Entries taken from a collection
↓↓↓
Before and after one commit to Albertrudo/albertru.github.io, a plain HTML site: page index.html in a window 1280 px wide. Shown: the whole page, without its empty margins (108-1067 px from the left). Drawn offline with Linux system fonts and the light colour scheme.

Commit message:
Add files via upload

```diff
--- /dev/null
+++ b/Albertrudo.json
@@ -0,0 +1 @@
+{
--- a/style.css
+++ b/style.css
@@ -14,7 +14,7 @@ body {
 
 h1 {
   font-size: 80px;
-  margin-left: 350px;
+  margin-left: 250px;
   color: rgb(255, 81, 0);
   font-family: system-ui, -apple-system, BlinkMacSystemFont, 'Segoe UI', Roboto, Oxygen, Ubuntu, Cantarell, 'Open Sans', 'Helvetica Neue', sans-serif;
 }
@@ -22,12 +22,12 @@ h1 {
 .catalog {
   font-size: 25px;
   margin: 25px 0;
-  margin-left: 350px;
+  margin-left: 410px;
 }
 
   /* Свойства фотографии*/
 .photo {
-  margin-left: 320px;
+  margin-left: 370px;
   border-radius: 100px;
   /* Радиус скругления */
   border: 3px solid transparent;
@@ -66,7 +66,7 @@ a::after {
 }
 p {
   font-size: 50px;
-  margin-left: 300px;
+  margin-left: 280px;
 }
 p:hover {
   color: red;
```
↑↑↑
INSTRUCTIONS FOR THE TASK
The records shown above are to be copied exactly, every one of them.

ANSWER TO THIS TASK
Before and after one commit to Albertrudo/albertru.github.io, a plain HTML site: page index.html in a window 1280 px wide. Shown: the whole page, without its empty margins (108-1067 px from the left). Drawn offline with Linux system fonts and the light colour scheme.

Commit message:
Add files via upload

```diff
--- /dev/null
+++ b/Albertrudo.json
@@ -0,0 +1 @@
+{
--- a/style.css
+++ b/style.css
@@ -14,7 +14,7 @@ body {
 
 h1 {
   font-size: 80px;
-  margin-left: 350px;
+  margin-left: 250px;
   color: rgb(255, 81, 0);
   font-family: system-ui, -apple-system, BlinkMacSystemFont, 'Segoe UI', Roboto, Oxygen, Ubuntu, Cantarell, 'Open Sans', 'Helvetica Neue', sans-serif;
 }
@@ -22,12 +22,12 @@ h1 {
 .catalog {
   font-size: 25px;
   margin: 25px 0;
-  margin-left: 350px;
+  margin-left: 410px;
 }
 
   /* Свойства фотографии*/
 .photo {
-  margin-left: 320px;
+  margin-left: 370px;
   border-radius: 100px;
   /* Радиус скругления */
   border: 3px solid transparent;
@@ -66,7 +66,7 @@ a::after {
 }
 p {
   font-size: 50px;
-  margin-left: 300px;
+  margin-left: 280px;
 }
 p:hover {
   color: red;
```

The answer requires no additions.